(DATA SHOWN)
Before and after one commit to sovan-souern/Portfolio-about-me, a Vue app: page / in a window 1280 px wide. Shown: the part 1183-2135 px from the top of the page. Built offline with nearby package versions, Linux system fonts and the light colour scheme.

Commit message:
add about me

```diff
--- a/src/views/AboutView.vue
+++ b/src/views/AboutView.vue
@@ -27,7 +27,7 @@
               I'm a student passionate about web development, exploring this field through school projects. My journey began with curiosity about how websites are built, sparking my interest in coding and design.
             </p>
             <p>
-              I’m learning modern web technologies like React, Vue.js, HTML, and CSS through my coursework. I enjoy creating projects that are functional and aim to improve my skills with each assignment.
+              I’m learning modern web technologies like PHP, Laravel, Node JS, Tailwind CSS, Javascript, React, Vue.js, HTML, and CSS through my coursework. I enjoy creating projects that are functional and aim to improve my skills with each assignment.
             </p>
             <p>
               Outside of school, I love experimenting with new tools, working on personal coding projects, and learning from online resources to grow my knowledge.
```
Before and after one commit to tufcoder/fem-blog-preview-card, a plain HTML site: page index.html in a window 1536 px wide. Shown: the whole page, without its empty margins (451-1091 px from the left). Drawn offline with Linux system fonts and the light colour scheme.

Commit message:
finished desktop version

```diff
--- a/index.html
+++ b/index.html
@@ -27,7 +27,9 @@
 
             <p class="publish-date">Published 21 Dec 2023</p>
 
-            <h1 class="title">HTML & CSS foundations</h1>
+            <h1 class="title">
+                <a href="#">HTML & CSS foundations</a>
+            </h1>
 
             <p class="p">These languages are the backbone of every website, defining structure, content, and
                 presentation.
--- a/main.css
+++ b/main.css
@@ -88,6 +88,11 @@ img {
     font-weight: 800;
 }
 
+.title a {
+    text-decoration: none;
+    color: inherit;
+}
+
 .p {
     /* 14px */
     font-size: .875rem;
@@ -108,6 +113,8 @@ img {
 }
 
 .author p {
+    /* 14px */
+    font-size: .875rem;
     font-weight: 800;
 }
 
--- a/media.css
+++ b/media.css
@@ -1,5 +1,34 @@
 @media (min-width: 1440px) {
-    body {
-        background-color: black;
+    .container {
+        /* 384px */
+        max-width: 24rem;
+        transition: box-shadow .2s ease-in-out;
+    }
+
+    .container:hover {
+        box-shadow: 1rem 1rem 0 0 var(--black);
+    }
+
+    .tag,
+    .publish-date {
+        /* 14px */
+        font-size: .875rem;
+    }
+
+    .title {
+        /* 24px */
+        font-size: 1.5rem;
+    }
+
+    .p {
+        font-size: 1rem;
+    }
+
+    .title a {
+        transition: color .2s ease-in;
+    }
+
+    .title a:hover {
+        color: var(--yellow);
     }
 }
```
(End DATA SHOWN)
EXERCISE: Please report every line in the entries above that holds the string "class".

PROBLEM SOLUTION:
             <p class="publish-date">Published 21 Dec 2023</p>
-            <h1 class="title">HTML & CSS foundations</h1>
+            <h1 class="title">
             <p class="p">These languages are the backbone of every website, defining structure, content, and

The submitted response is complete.